> [Directions for this task]: Print all of the entries exactly, minus the pictures.

> [Provided records]:
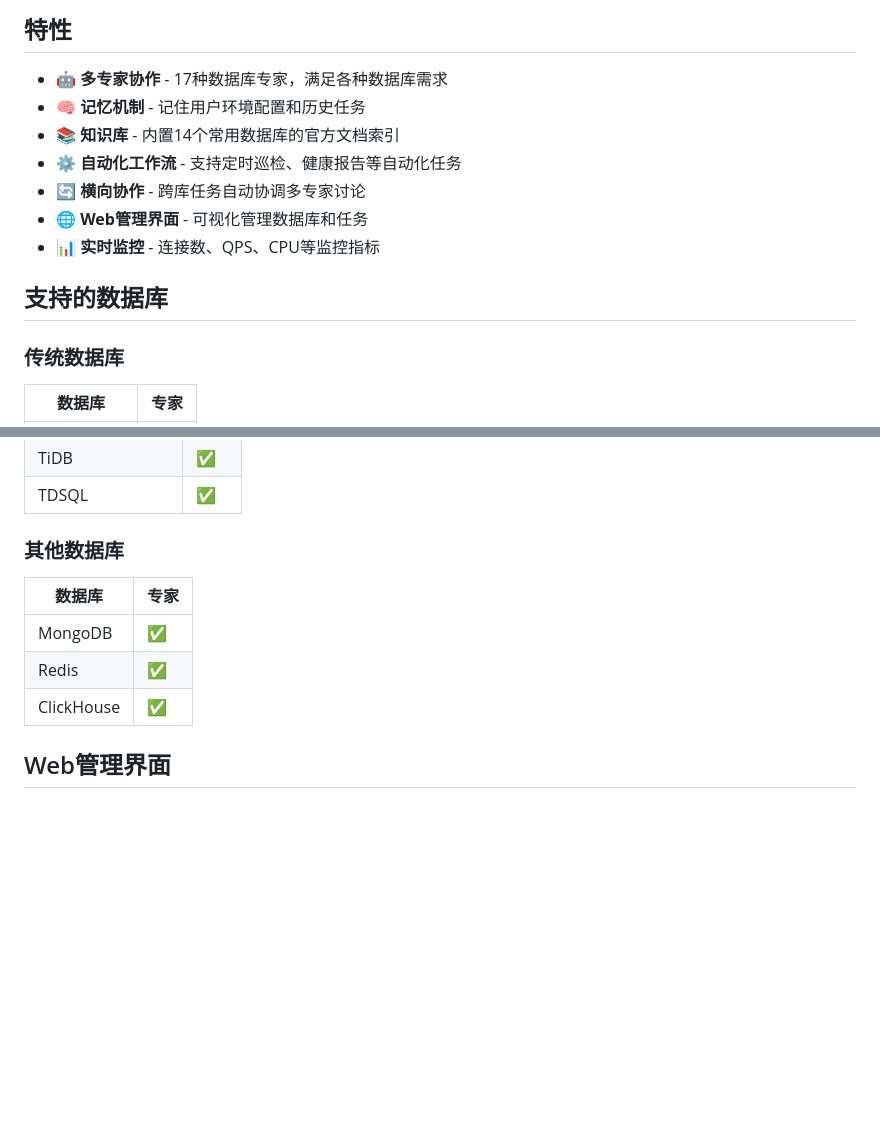
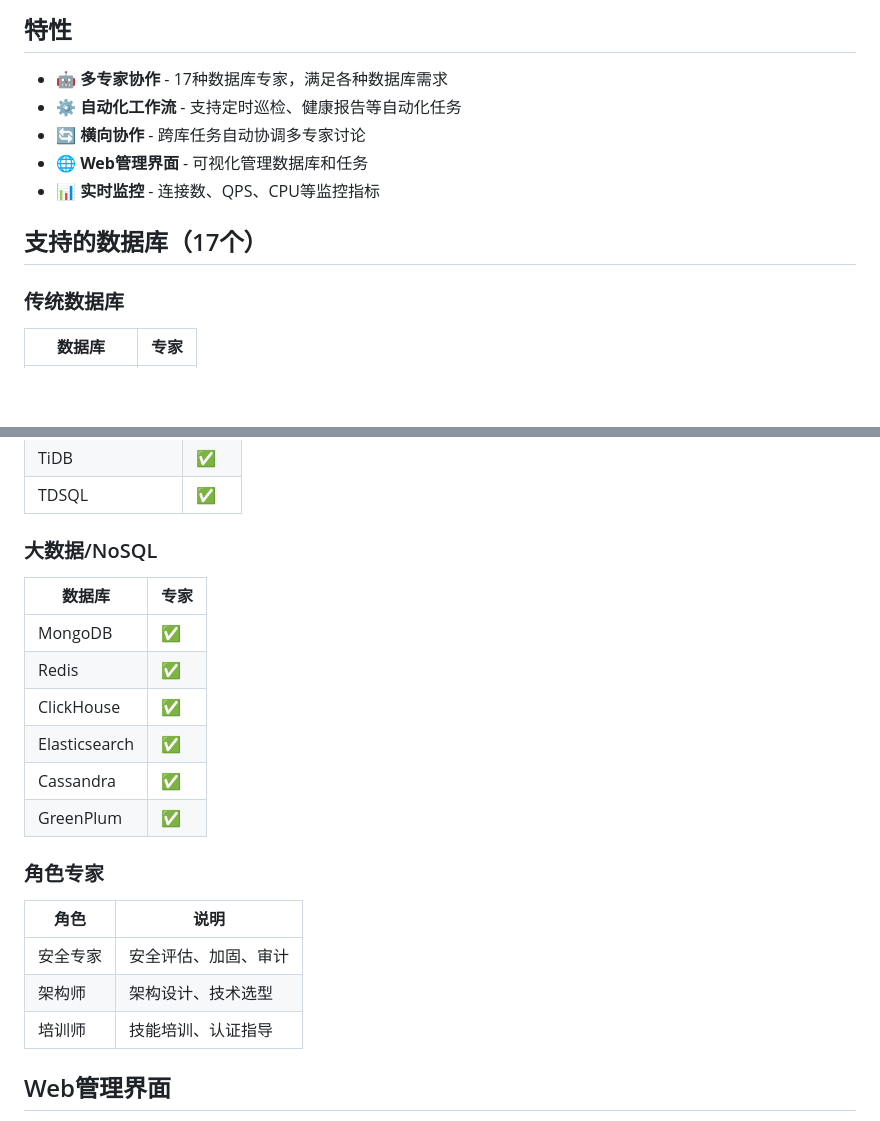
Before and after one commit to pc-study/dba-multi-ai-system, a Markdown page: dba-team/README.md, 2 parts joined by grey strips. Rendered like a GitHub page; blank space fills up the shorter version.

Commit message:
docs: 更新数据库数量为17个

```diff
--- a/dba-team/README.md
+++ b/dba-team/README.md
@@ -7,14 +7,12 @@
 ## 特性
 
 - 🤖 **多专家协作** - 17种数据库专家，满足各种数据库需求
-- 🧠 **记忆机制** - 记住用户环境配置和历史任务
-- 📚 **知识库** - 内置14个常用数据库的官方文档索引
 - ⚙️ **自动化工作流** - 支持定时巡检、健康报告等自动化任务
 - 🔄 **横向协作** - 跨库任务自动协调多专家讨论
 - 🌐 **Web管理界面** - 可视化管理数据库和任务
 - 📊 **实时监控** - 连接数、QPS、CPU等监控指标
 
-## 支持的数据库
+## 支持的数据库（17个）
 
 ### 传统数据库
 | 数据库 | 专家 |
@@ -35,12 +33,22 @@
 | TiDB | ✅ |
 | TDSQL | ✅ |
 
-### 其他数据库
+### 大数据/NoSQL
 | 数据库 | 专家 |
 |--------|------|
 | MongoDB | ✅ |
 | Redis | ✅ |
 | ClickHouse | ✅ |
+| Elasticsearch | ✅ |
+| Cassandra | ✅ |
+| GreenPlum | ✅ |
+
+### 角色专家
+| 角色 | 说明 |
+|------|------|
+| 安全专家 | 安全评估、加固、审计 |
+| 架构师 | 架构设计、技术选型 |
+| 培训师 | 技能培训、认证指导 |
 
 ## Web管理界面
 
```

> [Completed task]:
Before and after one commit to pc-study/dba-multi-ai-system, a Markdown page: dba-team/README.md, 2 parts joined by grey strips. Rendered like a GitHub page; blank space fills up the shorter version.

Commit message:
docs: 更新数据库数量为17个

```diff
--- a/dba-team/README.md
+++ b/dba-team/README.md
@@ -7,14 +7,12 @@
 ## 特性
 
 - 🤖 **多专家协作** - 17种数据库专家，满足各种数据库需求
-- 🧠 **记忆机制** - 记住用户环境配置和历史任务
-- 📚 **知识库** - 内置14个常用数据库的官方文档索引
 - ⚙️ **自动化工作流** - 支持定时巡检、健康报告等自动化任务
 - 🔄 **横向协作** - 跨库任务自动协调多专家讨论
 - 🌐 **Web管理界面** - 可视化管理数据库和任务
 - 📊 **实时监控** - 连接数、QPS、CPU等监控指标
 
-## 支持的数据库
+## 支持的数据库（17个）
 
 ### 传统数据库
 | 数据库 | 专家 |
@@ -35,12 +33,22 @@
 | TiDB | ✅ |
 | TDSQL | ✅ |
 
-### 其他数据库
+### 大数据/NoSQL
 | 数据库 | 专家 |
 |--------|------|
 | MongoDB | ✅ |
 | Redis | ✅ |
 | ClickHouse | ✅ |
+| Elasticsearch | ✅ |
+| Cassandra | ✅ |
+| GreenPlum | ✅ |
+
+### 角色专家
+| 角色 | 说明 |
+|------|------|
+| 安全专家 | 安全评估、加固、审计 |
+| 架构师 | 架构设计、技术选型 |
+| 培训师 | 技能培训、认证指导 |
 
 ## Web管理界面
 
```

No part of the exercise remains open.